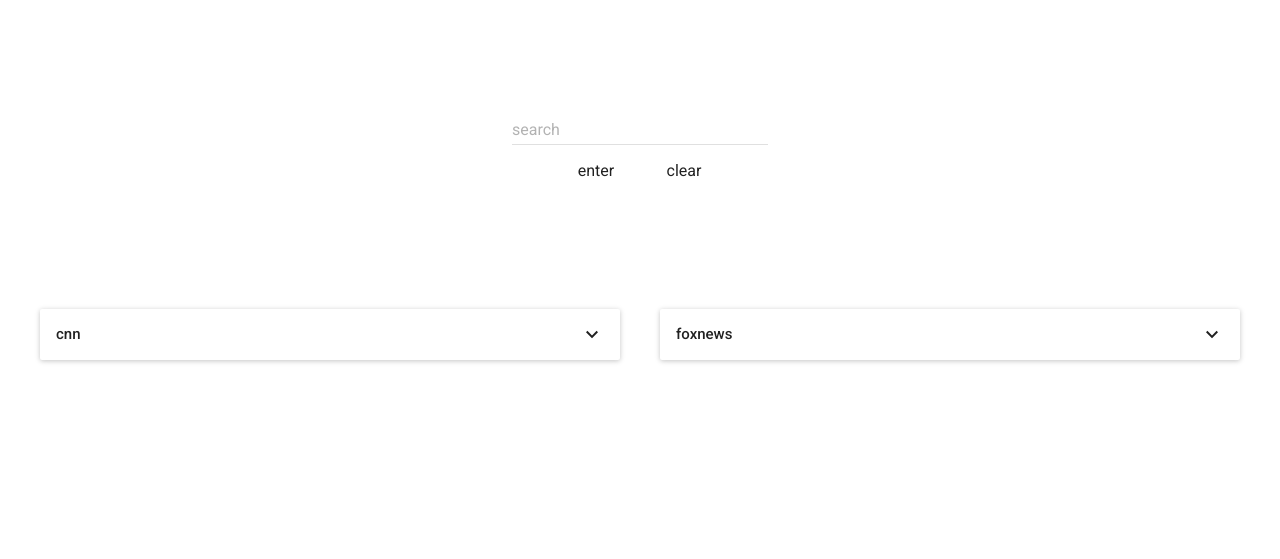
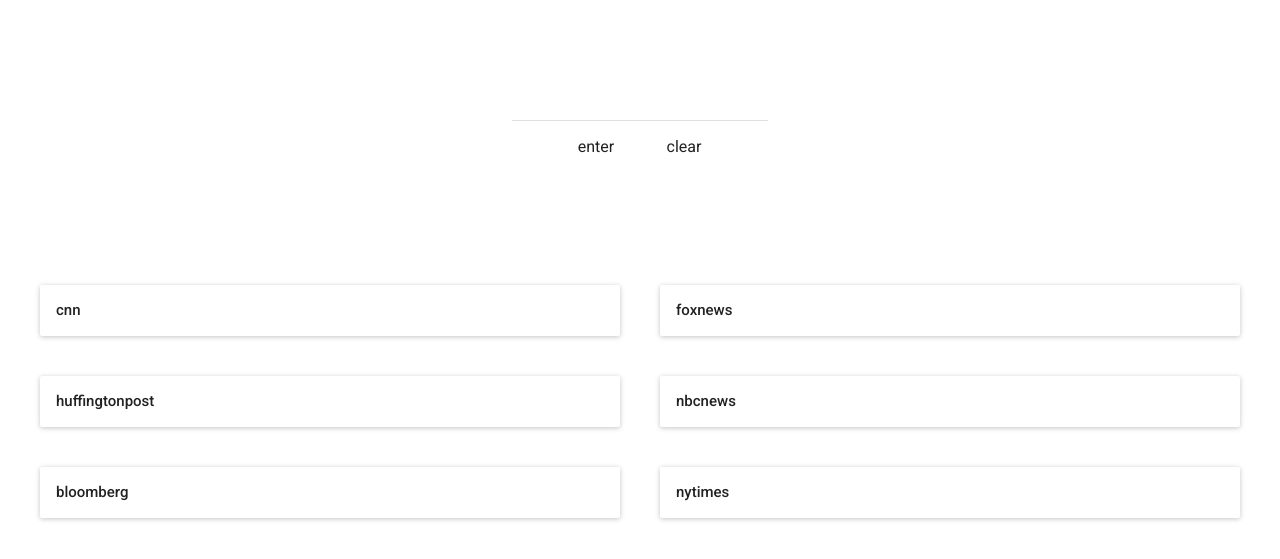
Before and after one commit to iamttc/news-bias, a React app: page / in a window 1280 px wide. Shown: the part 69-628 px from the top of the page. Built offline with nearby package versions, Linux system fonts and the light colour scheme; what react-tap-event-plugin would draw is missing.

Commit message:
fixed 429 error

```diff
--- a/package.json
+++ b/package.json
@@ -1,9 +1,9 @@
 {
-  "name": "react-demo",
+  "name": "newsbias",
   "version": "0.1.0",
   "private": true,
   "dependencies": {
-    "axios": "^0.16.2",
+    "log": "^1.4.0",
     "material-ui": "^0.18.2",
     "react": "^15.5.4",
     "react-dom": "^15.5.4",
--- a/public/index.html
+++ b/public/index.html
@@ -20,7 +20,7 @@
       work correctly both with client-side routing and a non-root public URL.
       Learn how to configure a non-root public URL by running `npm run build`.
     -->
-    <title>React App</title>
+    <title>newsbias</title>
   </head>
   <body>
     <noscript>
--- a/src/components/container/Container.js
+++ b/src/components/container/Container.js
@@ -10,10 +10,12 @@
             <Menu />
             <Search />
             <div className="SiteList">
-                <Site title="cnn"/>
-                <Site title="foxnews"/>
-                {/*<Site title="bloomberg"/>
-                <Site title="the-new-york-times"/>*/}
+                <Site title="cnn" id="1"/>
+                <Site title="foxnews" id="2"/>
+                <Site title="huffingtonpost" id="3"/>
+                <Site title="nbcnews" id="4"/>
+                <Site title="bloomberg" id="5"/>
+                <Site title="nytimes" id="6"/>
             </div>
         </div>
     );
--- a/src/components/search/Search.css
+++ b/src/components/search/Search.css
@@ -4,3 +4,7 @@
     padding: 150px 0 100px 0;
     text-align: center;
 }
+
+.Search input{
+    text-align: center;
+}
--- a/src/components/search/Search.js
+++ b/src/components/search/Search.js
@@ -18,7 +18,6 @@
         return (
             <div className="Search">
                 <TextField
-                    floatingLabelText="search"
                     value = { this.state.name }
                     onChange = { this.handleUpdate }
                     onKeyPress = { this.checkSubmit } />
--- a/src/components/site/Site.css
+++ b/src/components/site/Site.css
@@ -5,3 +5,10 @@
     margin: 20px;
     min-width: 500px;
 }
+
+.Visible{
+    display: block;
+}
+.NotVisible{
+    display: None;
+}
--- a/src/components/site/Site.js
+++ b/src/components/site/Site.js
@@ -3,7 +3,8 @@
 import { connect } from 'react-redux';
 import { Card, CardHeader, CardText } from 'material-ui/Card';
 import { LineChart, Line, XAxis, YAxis, CartesianGrid } from 'recharts';
-// import axios from 'axios';
+import LinearProgress from 'material-ui/LinearProgress';
+// import log from 'log';
 
 const sentiment = require('sentiment');
 const webhoseio = require('webhoseio');
@@ -12,19 +13,20 @@
     constructor(props) {
         super(props);
         this.title = this.props.title;
+        this.id = this.props.id;
 
         this.state = {
             name: '',
             data: [],
             sentiment: '',
-            expanded: false
+            expanded: false,
+            loading: false
         };
 
         this.getData = this.getData.bind(this);
+        this.runQuery = this.runQuery.bind(this);
     }
-    componentWillMount() {
-        this.getData();
-    }
+    componentWillMount() { this.getData(); }
     componentWillReceiveProps(props, state) {
         console.log('component will receive props');
         this.setState({
@@ -33,19 +35,17 @@
     }
 
     render() {
+        var load = null;
+        if (this.state.name !== '' && this.state.loading)
+            load = <LinearProgress mode="indeterminate" />
         return (
             <div className="Site">
-                <Card expanded = { this.state.expanded }>
-                    <CardHeader
-                        title = { this.title }
-                        actAsExpander = { true }
-                        showExpandableButton = { true }
-                    />
+                <Card expanded = { this.state.expanded } >
+                    {load}
+                    <CardHeader title = { this.title } />
                     <CardText expandable={true}>
-                        {this.title} has a {this.state.sentiment} sentiment towards {this.props.name}.
-
+                        <b>overall:</b> {this.state.sentiment} sentiment towards {this.props.name}
                         <br /><br />
-
                         <LineChart width={450} height={300} data={ this.state.data } >
                             <XAxis dataKey="name"/>
                             <YAxis />
@@ -60,17 +60,25 @@
 
     getData(name) {
         if (name && name !== this.state.name) {
-            this.setState({ expanded: false });
+            this.setState({
+                loading: true
+            });
+            setTimeout(() => {
+                this.runQuery(name)
+            }, 1000 * this.id);
+        }
+    }
 
-            console.log('updating data with ' + name);
-            const client = webhoseio.config({token: '9e1d5c3e-7190-42e3-a385-90805d5df0fa'});
-
+    runQuery(name){
         var data = [];
         var sum = 0;
 
+        const client = webhoseio.config({token: '9e1d5c3e-7190-42e3-a385-90805d5df0fa'});
         var query = "\"" + name + "\" language:english site:" + this.title + ".com";
         client.query('filterWebContent', { q: query })
         .then(response => {
+            console.log(response);
+            if (response['posts'] && response['posts'].length > 0){
                 response['posts'].forEach(function(element, idx) {
                     var sent = sentiment(element['text']).score;
                     data.push({ name: idx, value: sent });
@@ -82,11 +90,14 @@
                 this.setState({
                     data: data,
                     sentiment: sent,
-                    expanded: true
-                });
+                    expanded: true,
+                    loading: false
                 });
             }
-
+            else{
+                console.log(this.title + ' has no articles on this topic');
+            }
+        });
     }
 }
 
--- a/src/index.js
+++ b/src/index.js
@@ -12,7 +12,7 @@
 import registerServiceWorker from './registerServiceWorker';
 
 var defaultState = {
-    name: 'Donald Trump'
+    name: ''
 }
 let store = createStore(searchApp, defaultState);
 
```
Also changed, not shown: 1 other file. Lines whose indentation alone changed are shown as unchanged.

☆ ☆ ☆

● HOW TO COMPLETE THIS TASK
Determine the number of lines in the data that contain "expanded" as a word or string, and state only that number.

● ANSWER SECTION
7